> The problem is you're looking at in only as an engineer might, dealing
> with very small deltas. But as an implementer of such a method as
> #close_to? or #approx? I would never assume there are no valid applications
> that are concerned with bulkier scales.
>

I remember reading a complaint about how programmers think of all
constraint numbers as variables where pretty much any value is valid. Why
write something that works for an array of 10 elements? It should work for
ANY array. The array could have 1000 elements. Or 301039384!

...or maybe you really should consider the real problem space and see that
the array will only ever have up to 10 elements, tops.

There's an excellent example of this thinking in The Cryptonomicon (which I
recently re-read) with some characters wondering why the "Pontifex"
algorithm specifically mentioned the number 54 instead of "X, where X could
be 29, or 54, or 128". As it turns out, there's a very good reason for the
54.
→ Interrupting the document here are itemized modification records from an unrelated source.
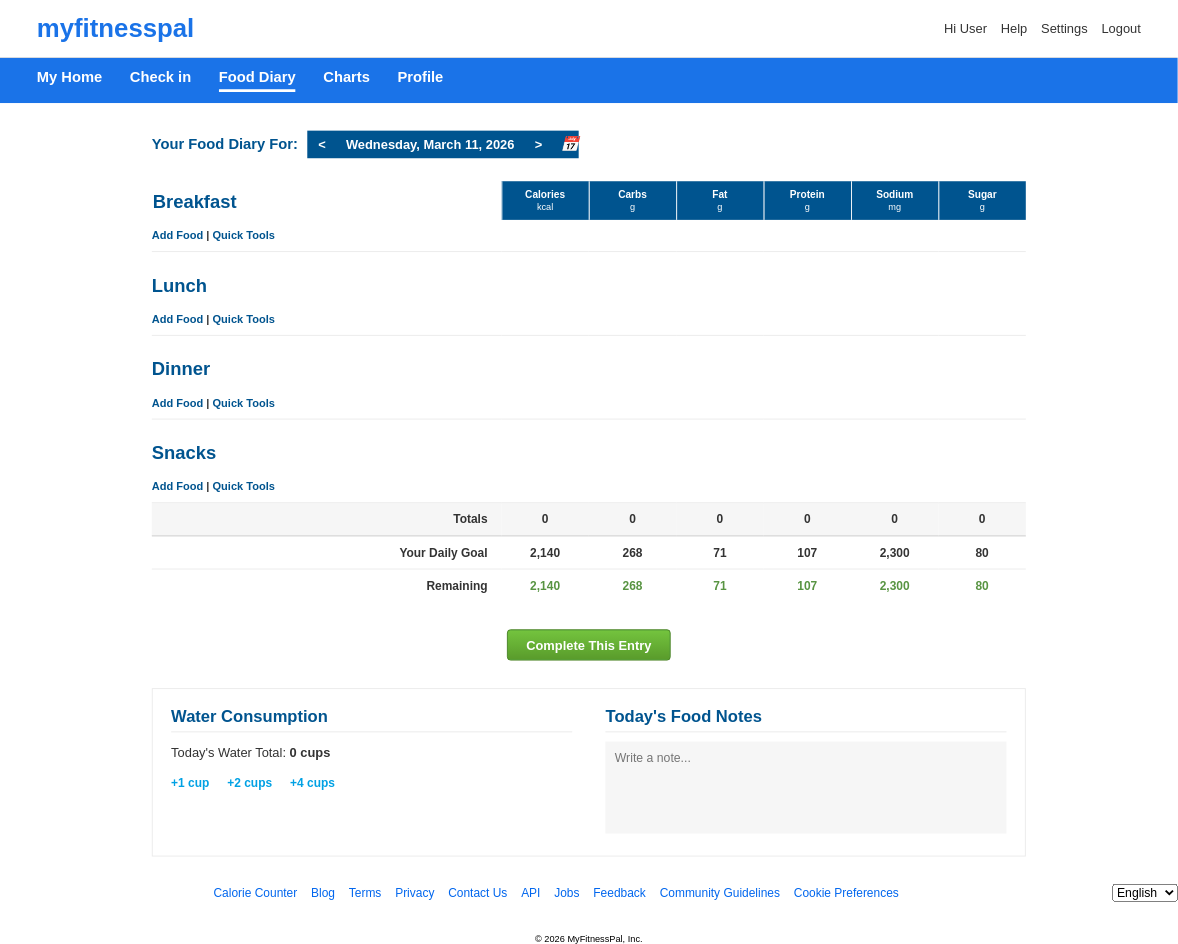
Repository: kem85/Web-Project
Page: Food-Diary.html
An editor plug-in stored every save of this project. The page is shown before and after the next save, followed by the edit.
The browser window is 1280 px wide. The pictures show the whole page, at 92% of full size.

Above is the page before, as saved 2026-03-11 15:12:27.

### Food-Diary.html
<!doctype html>
<html lang="en">
  <head>
    <meta charset="UTF-8" />
    <title>Fitness Tracker VY</title>

    <link rel="stylesheet" href="style.css" />
  </head>

  <body>
    <!-- HEADER -->

    <header class="header">
      <div class="logo">
        <h1><a href="index.html">myfitnesspal</a></h1>
      </div>

      <div class="user-section">
        <span>Hi <span id="username">User</span></span>

        <a href="#">Help</a>
        <a href="#">Settings</a>
        <a href="#">Logout</a>
      </div>
    </header>

    <!-- NAVBAR -->

    <nav class="navbar">
      <ul>
        <li><a href="index.html">My Home</a></li>
        <li><a href="Check-In.html">Check in</a></li>
        <li class="active"><a href="Food-Diary.html">Food Diary</a></li>
        <li>Charts</li>
        <li>Profile</li>
      </ul>
    </nav>

    <main class="diary-container">
      <header class="diary-header">
        <span>Your Food Diary For:</span>
        <div class="date-controls">
          <button>&lt;</button>
          <span class="current-date">Wednesday, March 11, 2026</span>
          <button>&gt;</button>
          <i class="calendar-icon">📅</i>
        </div>
      </header>

      <table class="dashboard">
        <thead>
          <tr>
            <th class="meal-col">Breakfast</th>
            <th>
              Calories <br />
              <small>kcal</small>
            </th>
            <th>
              Carbs <br />
              <small>g</small>
            </th>
            <th>
              Fat <br />
              <small>g</small>
            </th>
            <th>
              Protein <br />
              <small>g</small>
            </th>
            <th>
              Sodium <br />
              <small>mg</small>
            </th>
            <th>
              Sugar <br />
              <small>g</small>
            </th>
          </tr>
        </thead>

        <tbody>
          <tr class="action-row">
            <td><a href="#">Add Food</a> | <a href="#">Quick Tools</a></td>
            <td></td>
            <td></td>
            <td></td>
            <td></td>
            <td></td>
            <td></td>
          </tr>

          <tr class="section-header">
            <td colspan="7">Lunch</td>
          </tr>
          <tr class="action-row">
            <td><a href="#">Add Food</a> | <a href="#">Quick Tools</a></td>
            <td></td>
            <td></td>
            <td></td>
            <td></td>
            <td></td>
            <td></td>
          </tr>

          <tr class="section-header">
            <td colspan="7">Dinner</td>
          </tr>
          <tr class="action-row">
            <td><a href="#">Add Food</a> | <a href="#">Quick Tools</a></td>
            <td></td>
            <td></td>
            <td></td>
            <td></td>
            <td></td>
            <td></td>
          </tr>

          <tr class="section-header">
            <td colspan="7">Snacks</td>
          </tr>
          <tr class="action-row">
            <td><a href="#">Add Food</a> | <a href="#">Quick Tools</a></td>
            <td></td>
            <td></td>
            <td></td>
            <td></td>
            <td></td>
            <td></td>
          </tr>
        </tbody>

        <tfoot>
          <tr class="totals-row">
            <td class="label">Totals</td>
            <td>0</td>
            <td>0</td>
            <td>0</td>
            <td>0</td>
            <td>0</td>
            <td>0</td>
          </tr>
          <tr class="goal-row">
            <td class="label">Your Daily Goal</td>
            <td>2,140</td>
            <td>268</td>
            <td>71</td>
            <td>107</td>
            <td>2,300</td>
            <td>80</td>
          </tr>
          <tr class="remaining-row">
            <td class="label">Remaining</td>
            <td class="positive">2,140</td>
            <td class="positive">268</td>
            <td class="positive">71</td>
            <td class="positive">107</td>
            <td class="positive">2,300</td>
            <td class="positive">80</td>
          </tr>
        </tfoot>
      </table>

      <div class="complete-entry">
        <button class="btn-complete">Complete This Entry</button>
      </div>

      <section class="diary-widgets">
        <div class="water-consumption">
          <h3>Water Consumption</h3>
          <p>Today's Water Total: <strong>0 cups</strong></p>
          <div class="water-graphic"></div>
          <div class="quick-add">
            <button>+1 cup</button> <button>+2 cups</button>
            <button>+4 cups</button>
          </div>
        </div>

        <div class="food-notes">
          <h3>Today's Food Notes</h3>
          <textarea placeholder="Write a note..."></textarea>
        </div>
      </section>
    </main>

    <script src="script.js"></script>

    <footer class="main-footer">
      <div class="footer-container">
        <nav class="footer-links">
          <a href="#">Calorie Counter</a>
          <a href="#">Blog</a>
          <a href="#">Terms</a>
          <a href="#">Privacy</a>
          <a href="#">Contact Us</a>
          <a href="#">API</a>
          <a href="#">Jobs</a>
          <a href="#">Feedback</a>
          <a href="#">Community Guidelines</a>
          <a href="#">Cookie Preferences</a>
        </nav>

        <div class="footer-lang">
          <select>
            <option>English</option>
            <option>Español</option>
          </select>
        </div>
      </div>
      <div class="footer-copyright">© 2026 MyFitnessPal, Inc.</div>
    </footer>
  </body>
</html>

### style.css
/* =======================
   GENERAL STYLES
======================= */

body {
  font-family: Arial, sans-serif;
  margin: 0;
  background: #ffffff; /* Changed from #f5f5f5 */
  color: #333;
}

a{
text-decoration:none;
color:inherit;
}



/* =======================
   HEADER
======================= */

.header{
display:flex;
justify-content:space-between;
align-items:center;
padding:15px 40px;
background:white;
border-bottom:1px solid #ddd;
}

.logo h1{
color:#1a73e8;
margin:0;
font-size:28px;
}

.logo a{
text-decoration:none;
color:#1a73e8;
cursor:pointer;
}

.logo a:hover{
opacity:0.8;
}

.user-section{
display:flex;
align-items:center;
gap:15px;
font-size:14px;
}



/* =======================
   NAVBAR
======================= */

.navbar{
background:#1a73e8;
padding:12px 40px;
}

.navbar ul{
display:flex;
gap:30px;
list-style:none;
margin:0;
padding:0;
}

.navbar li{
color:white;
font-weight:bold;
cursor:pointer;
}

.navbar li:hover{
opacity:0.8;
}


/* navbar links */

.navbar a{
color:white;
text-decoration:none;
}

/* hover effect */

.navbar li:hover{
opacity:0.8;
cursor:pointer;
}

/* active page */

.navbar .active{
border-bottom:3px solid white;
padding-bottom:4px;
}


/* =======================
   PAGE TITLE
======================= */



.user-img{
width:50px;
height:50px;
border-radius:50%;
}

/* =========================================
   GENERAL MAIN CONTAINER
   ========================================= */
.diary-container {
  max-width: 950px;
  margin: 30px auto;
  font-family: Arial, Helvetica, sans-serif;
  color: #333;
}

/* =========================================
   DATE SELECTOR HEADER
   ========================================= */
.diary-header {
  display: flex;
  align-items: center;
  margin-bottom: 25px;
}

.diary-header > span {
  color: #00548f;
  font-weight: bold;
  font-size: 16px;
  margin-right: 10px;
}

.date-controls {
  display: flex;
  align-items: center;
  background-color: #00548f;
  color: white;
  height: 30px;
}

.date-controls button {
  background-color: transparent;
  color: white;
  border: none;
  cursor: pointer;
  padding: 0 12px;
  font-size: 14px;
  font-weight: bold;
}

.date-controls button:hover {
  background-color: #003d6b;
}

.date-controls .current-date {
  font-weight: bold;
  font-size: 14px;
  padding: 0 10px;
}

.date-controls .calendar-icon {
  height: 20px;
  margin-left: 8px;
  cursor: pointer;
  vertical-align: middle;
}

/* =========================================
   MAIN FOOD TABLE (.dashboard) - FIXED LAYOUT
   ========================================= */
.dashboard {
  display: table !important; /* Forces table layout */
  width: 100%;
  border-collapse: collapse;
  margin-bottom: 20px;
}

/* Force standard table behavior */
.dashboard thead { display: table-header-group !important; }
.dashboard tbody { display: table-row-group !important; }
.dashboard tfoot { display: table-footer-group !important; }
.dashboard tr { display: table-row !important; }
.dashboard th, .dashboard td { display: table-cell !important; }

/* Enforce precise column widths */
.dashboard th:first-child,
.dashboard td:first-child {
  width: 40%;
  text-align: left;
}

.dashboard th:not(:first-child),
.dashboard td:not(:first-child) {
  width: 10%;
  text-align: center;
}

/* Breakfast Header */
.dashboard thead th.meal-col {
  color: #00548f;
  font-size: 20px;
  font-weight: bold;
  vertical-align: bottom;
  padding-bottom: 8px;
}

/* Blue Macro Headers (Calories, Carbs, Fat, etc.) */
.dashboard thead th:not(.meal-col) {
  background-color: #00548f;
  color: white;
  text-align: center;
  font-size: 11px;
  font-weight: bold;
  padding: 8px 0;
  border-left: 1px solid #fff;
  vertical-align: middle;
  line-height: 1.2;
}

.dashboard thead th small {
  font-weight: normal;
  font-size: 10px;
}

/* Lunch, Dinner, Snacks Headers */
.section-header td {
  color: #00548f;
  font-size: 20px;
  font-weight: bold;
  padding: 25px 0 8px 0;
  border-bottom: none;
  text-align: left;
}

/* Action Rows (Add Food | Quick Tools) */
.action-row td {
  padding: 10px 0;
  border-bottom: 1px solid #eaeaea;
}

.action-row td:first-child {
  font-size: 12px;
  font-weight: bold;
  text-align: left;
}

.action-row a {
  color: #00548f;
  text-decoration: none;
  font-weight: bold;
}

.action-row a:hover {
  text-decoration: underline;
}

/* =========================================
   TABLE FOOTER (Totals & Goals)
   ========================================= */
.dashboard tfoot td {
  text-align: center;
  padding: 10px 5px;
  font-size: 13px;
  font-weight: bold;
}

.dashboard tfoot .label {
  text-align: right;
  padding-right: 15px;
  color: #333;
}

.totals-row td {
  background-color: #f6f6f6;
  border-top: 1px solid #ccc;
  border-bottom: 1px solid #ccc;
}

.goal-row td {
  border-bottom: 1px solid #eaeaea;
}

.remaining-row td {
  color: #589442;
}

.remaining-row .label {
  color: #333;
}

.positive {
  color: #589442;
}
/* =========================================
   BUTTONS
   ========================================= */
.complete-entry {
  text-align: center;
  margin: 30px 0;
}

.btn-complete {
  background-color: #5cb85c;
  background-image: linear-gradient(to bottom, #74c43e, #599b2b);
  border: 1px solid #4a8222;
  color: white;
  padding: 8px 20px;
  font-size: 14px;
  font-weight: bold;
  border-radius: 4px;
  cursor: pointer;
}

.btn-complete:hover {
  background-image: linear-gradient(to bottom, #68b038, #508c26);
}

/* =========================================
   BOTTOM WIDGETS (Water & Notes)
   ========================================= */
.diary-widgets {
  display: flex;
  justify-content: space-between;
  border: 1px solid #eaeaea;
  padding: 20px;
  margin-top: 30px;
}

.water-consumption, .food-notes {
  width: 48%;
}

.diary-widgets h3 {
  color: #00548f;
  font-size: 18px;
  margin-top: 0;
  margin-bottom: 10px;
  border-bottom: 1px solid #eaeaea;
  padding-bottom: 5px;
}

.water-consumption p {
  font-size: 14px;
  margin-bottom: 15px;
}

.quick-add button {
  color: #00a1e4;
  background: none;
  border: none;
  font-size: 13px;
  font-weight: bold;
  cursor: pointer;
  padding: 0;
  margin-right: 15px;
}

.quick-add button:hover {
  text-decoration: underline;
}

.food-notes textarea {
  width: 100%;
  height: 100px;
  background-color: #f6f6f6;
  border: none;
  padding: 10px;
  box-sizing: border-box;
  resize: none;
  font-family: Arial, Helvetica, sans-serif;
  color: #333;
}


/*Footer*/
.main-footer {
    height:100%;
    width: 100%;
}
.footer-container {
    display: flex;
    align-items: center;
    width: 100%;
}

.footer-links {
    flex: 1;
    display: flex;
    flex-wrap: wrap;
    justify-content: center;
    gap: 15px;

}

.footer-links a {
    color: #0066ee;
    text-decoration: none;
    font-size: 13px;
}

.footer-links a:hover {
    opacity: 0.8;
}
.footer-copyright {
    text-align: center;
    color: black;
    font-size: 10px;
    margin-top: 35px;
}
.footer-lang {
    margin-left: auto;
}

Loaded but not shown: index/script.js (no copy from this time; the picture is the same without it)

After the next save:
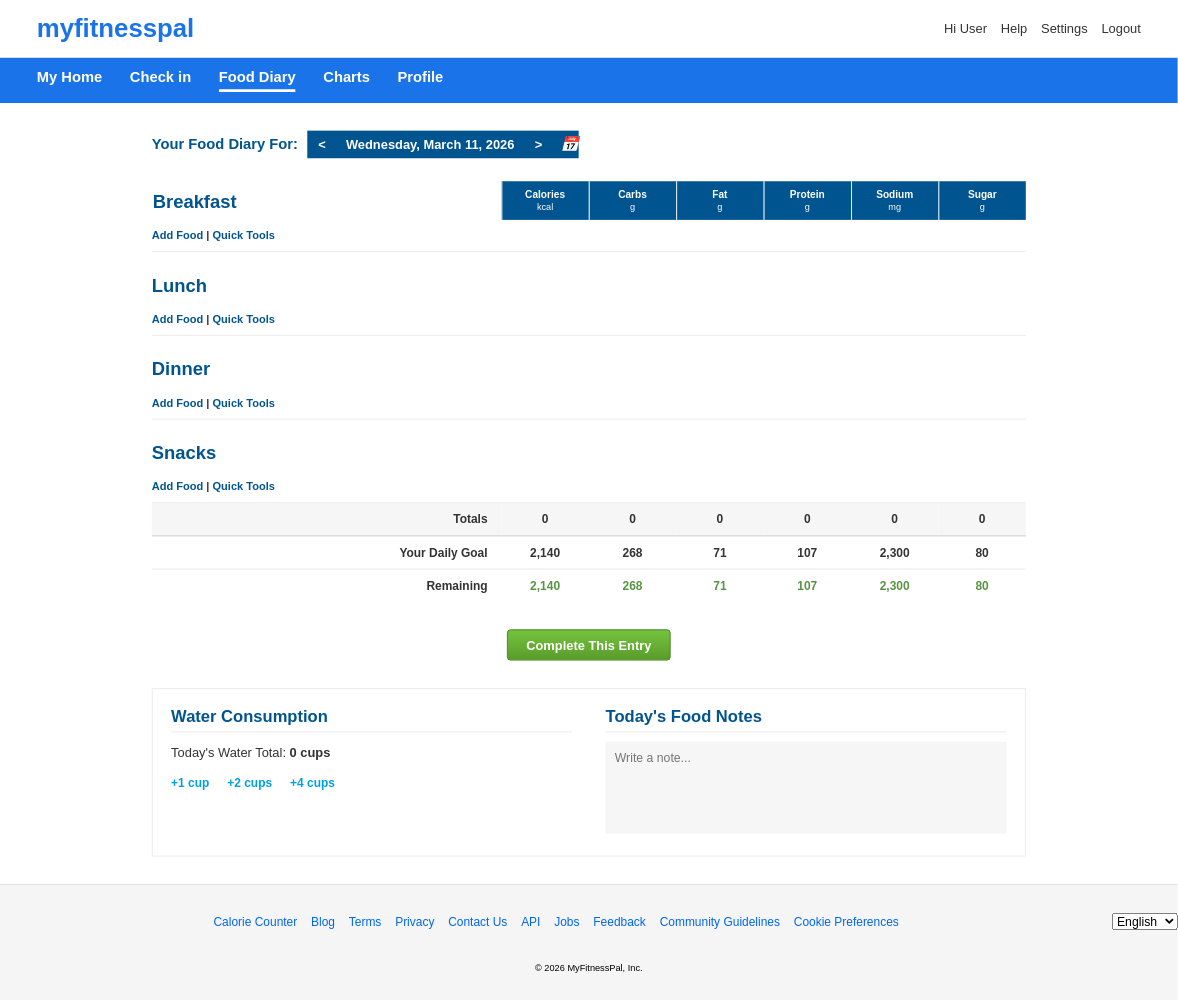
Saved 10 s later.
--- a/style.css
+++ b/style.css
@@ -386,8 +386,11 @@
 
 /*Footer*/
 .main-footer {
-    height:100%;
-    width: 100%;
+  height: 100%;
+  width: 100%;
+  background-color: #f5f5f5; /* Add this */
+  padding: 30px 0; /* Add this for spacing */
+  border-top: 1px solid #ddd; /* Add this for the dividing line */
 }
 .footer-container {
     display: flex;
As Gavin clearly pointed out, there are two different concerns at play
here. One is the standard problem with IEEE floating-point representation.
The other is deciding whether one number is "close enough" to another. One
of these could be the concern of a programming language, while the other
would be the concern of a particular program.

-- 
-yossef